It’s among the most daunting possible sights for a fighter: You punctuate an exchange with a strong left or right hand, but, rather than reeling across the ring or falling down, the opponent merely smiles wickedly, smacks his hands together and charges forward with designs on landing some impactful shots of his own.
That taste for engagement has been one of the primary mental weapons for Manny Pacquiao while jumping, jiving and wailing his way through multiple divisions, en route to a spotlight role as a welterweight since his punishing defeat of Oscar de la Hoya in 2008.
Regardless of whether you think the most recent bout with Juan Manuel Marquez signaled justice or a fluke—or whether you believe Floyd Mayweather Jr. would fall at his feet or steal his lunch money—it’s hard to argue that Pacquiao’s been as recklessly exciting as any fighter in the last several years.
He took several hard shots from Miguel Cotto and Antonio Margarito en route to decisive victories over both former champs, and was surging in the fourth Marquez match before running into the one right hand that ended a win streak that stretched back to 2005.
Need more proof?

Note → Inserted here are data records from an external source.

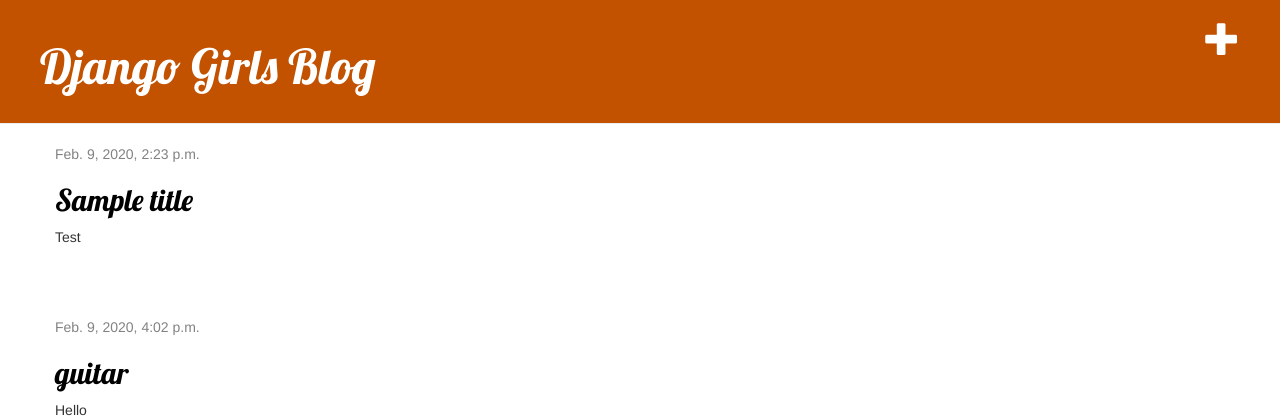
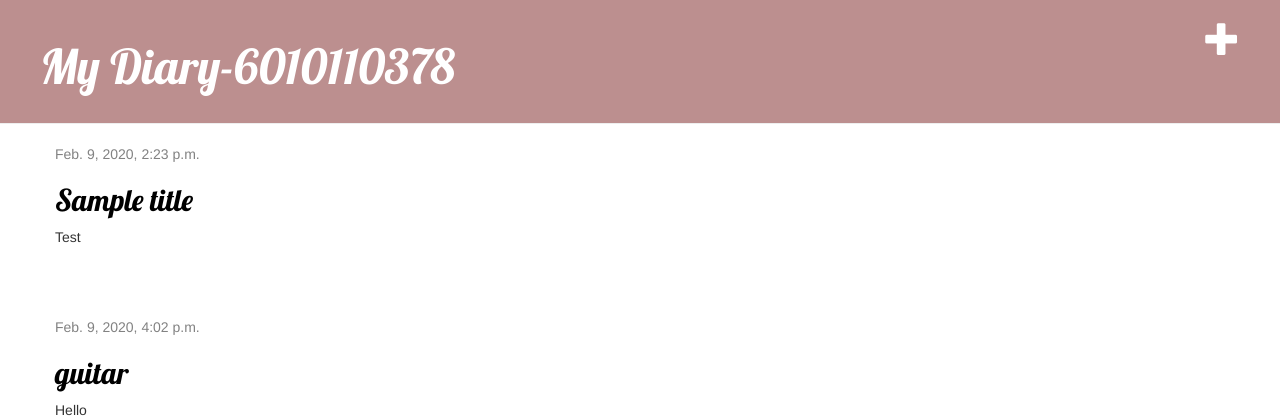
Before and after one commit to GuitarSWP/3SB04-378, a Django app: page / in a window 1280 px wide. Shown: the top 420 px of the page. Run offline with Django 3.2, Linux system fonts and the light colour scheme; data comes from the database, SQL or seed files in the repository; both versions use the stored data as it was after the commit; some libraries are stand-ins or nearby versions.

Commit message:
Update template

```diff
--- a/blog/static/css/blog.css
+++ b/blog/static/css/blog.css
@@ -1,5 +1,5 @@
 .page-header {
-    background-color: #C25100;
+    background-color: #BC8F8F;
     margin-top: 0;
     padding: 20px 20px 20px 40px;
 }
--- a/blog/templates/blog/base.html
+++ b/blog/templates/blog/base.html
@@ -1,7 +1,7 @@
 {% load static %}
 <html>
     <head>
-        <title>Django Girls blog</title>
+        <title>My Diary-6010110378</title>
         <link rel="stylesheet" href="//maxcdn.bootstrapcdn.com/bootstrap/3.2.0/css/bootstrap.min.css">
         <link rel="stylesheet" href="//maxcdn.bootstrapcdn.com/bootstrap/3.2.0/css/bootstrap-theme.min.css">
         <link href='//fonts.googleapis.com/css?family=Lobster&subset=latin,latin-ext' rel='stylesheet' type='text/css'>
@@ -10,7 +10,7 @@
     <body>
         <div class="page-header">
             <a href="{% url 'post_new' %}" class="top-menu"><span class="glyphicon glyphicon-plus"></span></a>
-            <h1><a href="/">Django Girls Blog</a></h1>
+            <h1><a href="/">My Diary-6010110378</a></h1>
         </div>
         <div class="content container">
             <div class="row">
--- a/blog/views.py
+++ b/blog/views.py
@@ -12,5 +12,14 @@ def post_detail(request, pk):
     return render(request, 'blog/post_detail.html', {'post': post})
 
 def post_new(request):
-    form = PostForm()
+    if request.method == "POST":
+        form = PostForm(request.POST)
+        if form.is_valid():
+            post = form.save(commit=False)
+            post.author = request.user
+            post.published_date = timezone.now()
+            post.save()
+            return redirect('post_detail', pk=post.pk)
+    else:
+        form = PostForm()
     return render(request, 'blog/post_edit.html', {'form': form})
```
Also changed, not shown: db.sqlite3.
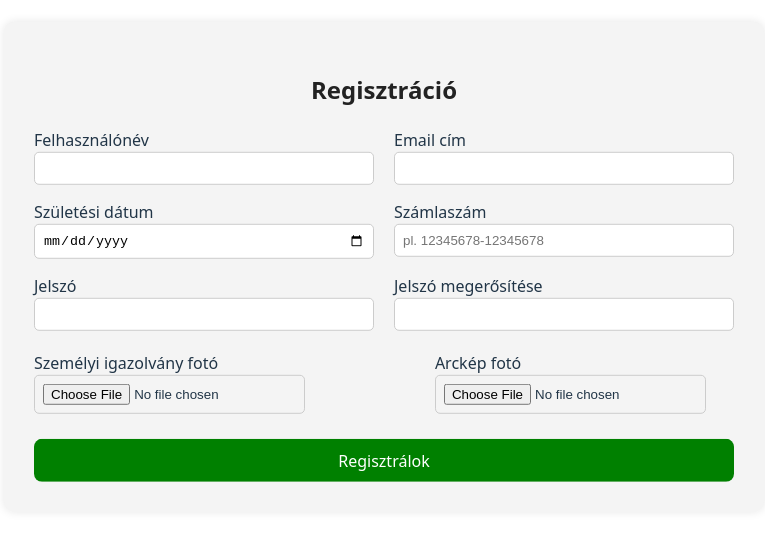
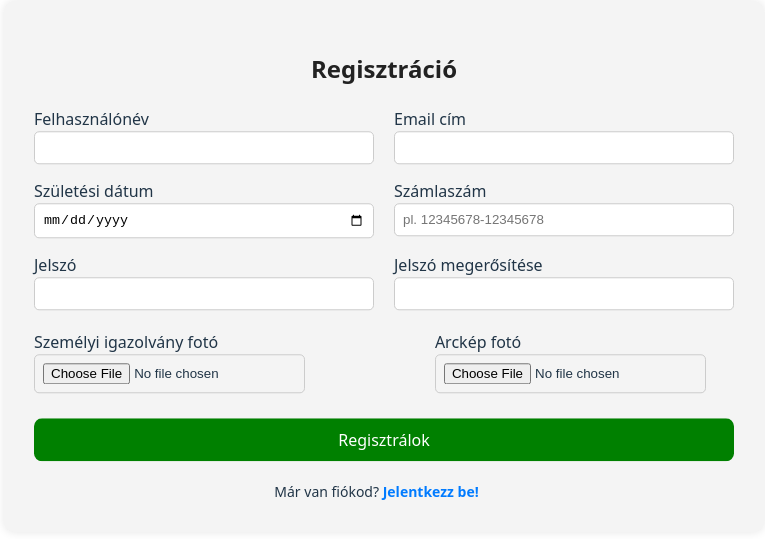
Before and after one commit to Kdorina/CasinoFrontend, a React (Vite) app: page /register in a window 1280 px wide. Shown: the part 133-672 px from the top of the page, without its empty margins (256-1021 px from the left). Built offline with nearby package versions, Linux system fonts and the light colour scheme.

Commit message:
Javítások

```diff
--- a/src/components/Register.css
+++ b/src/components/Register.css
@@ -73,3 +73,19 @@ h2 {
     font-weight: bold;
     margin-top: 20px;
   }
+
+  .login-link {
+  margin-top: 20px;
+  text-align: center;
+  font-size: 14px;
+}
+
+.login-link a {
+  color: #007bff;
+  text-decoration: none;
+  font-weight: bold;
+}
+
+.login-link a:hover {
+  text-decoration: underline;
+}
--- a/src/components/Register.jsx
+++ b/src/components/Register.jsx
@@ -198,6 +198,11 @@ const Register = () => {
         <button type="submit">Regisztrálok</button>
       </form>
 
+      <div className="login-link">
+        Már van fiókod?{" "}
+        <a href="/login">Jelentkezz be!</a>
+      </div>
+
       {success && <p className="success">{success}</p>}
     </div>
   );
```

Pacquiao reportedly told PhilStar.com this week that he wants Marquez for a fifth go-round for his September comeback fight (via BoxingNews24.com).

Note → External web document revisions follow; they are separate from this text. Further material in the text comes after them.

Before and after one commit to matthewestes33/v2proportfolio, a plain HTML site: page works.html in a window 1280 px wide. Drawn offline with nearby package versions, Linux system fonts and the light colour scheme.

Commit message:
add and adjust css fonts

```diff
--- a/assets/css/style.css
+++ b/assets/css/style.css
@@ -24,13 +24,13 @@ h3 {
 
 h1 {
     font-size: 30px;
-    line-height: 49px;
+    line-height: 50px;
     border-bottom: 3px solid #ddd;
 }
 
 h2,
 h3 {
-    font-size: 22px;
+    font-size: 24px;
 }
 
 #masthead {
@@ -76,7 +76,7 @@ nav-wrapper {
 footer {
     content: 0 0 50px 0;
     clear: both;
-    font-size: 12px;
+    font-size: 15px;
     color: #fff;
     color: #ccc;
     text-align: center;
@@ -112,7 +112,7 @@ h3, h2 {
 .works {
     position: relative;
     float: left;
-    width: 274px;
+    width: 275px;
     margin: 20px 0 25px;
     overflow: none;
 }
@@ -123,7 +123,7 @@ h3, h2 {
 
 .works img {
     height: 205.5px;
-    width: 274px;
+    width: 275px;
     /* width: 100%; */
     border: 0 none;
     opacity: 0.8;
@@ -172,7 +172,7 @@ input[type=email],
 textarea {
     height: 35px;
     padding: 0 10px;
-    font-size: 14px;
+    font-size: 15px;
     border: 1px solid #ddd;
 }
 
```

Though he's not won a major title fight since 2011, Darchinyan, nicknamed "Raging Bull," remains among the sport's premier action fighters.
No one will ever confuse Vic Darchinyan with Pernell Whitaker.
And no, it’s not likely that the Aussie’s in-ring style will be fodder for a textbook anytime soon.
Still, even after nearly 13 years in the pro ranks, the man known as “Raging Bull” remains a viable—and entertaining—commodity among the sport’s little guys.
Now 37, the powerful lefty’s caveman-like style has long been a signature element from flyweight to bantamweight, allowing him to pick up titles at 112, 115 and 118 pounds while scoring 27 knockouts in 38 victories.
Of course, the wide-open, seek-and-destroy style leaves him open to return volleys as well, as was evidenced in 2007 when Nonito Donaire stopped him with a precise left hook and wrested his IBF and IBO hardware.
He’s not been stopped since, but was beaten by tight decisions against Joseph Agbeko and Abner Mares in 2009 and 2010, then he lost wider verdicts to Anselmo Moreno and Shinsuke Yamanaka in 2011 and 2012.
Darchinyan came back with a 10-round win in a comeback fight in September, and he has another fight scheduled for May 11, as he begins one presumably final push toward the elite.
If you’re a member of the rock ’em, sock ’em crowd, chances are you’re a Rios fan.
The Texan-turned-Californian, who’ll turn 27 later this month, has already packed a career’s worth of highlights into a series of recent fights that have put him among the top talents in two weight classes.
He scored three knockdowns on the way to a 10th-round stoppage of Miguel Acosta to win a lightweight belt in February 2011, and he then defended it memorably five months later with a three-round KO of Urbano Antillon that left the crowd at Carson, Calif.’s Home Depot Center gasping for air.
Little did they know, he was just warming up.
Bob Arum brought Rios to Manhattan for an 11th-round halting of John Murray to wrap-up 2011. Then, after a desultory effort got him a dubious split decision over Richard Abril, he began a 140-pound miniseries with Mike Alvarado that’s already drawn comparisons to the Gatti-Ward rivalry of a decade ago.
Though it was in a recap of the Antillon fight that Showtime commentator Al Bernstein said, “From the opening moments, these two fighters planted themselves in the center of the ring and battled away,” it’s a tag that could legitimately be hung on any of Rios’ fights.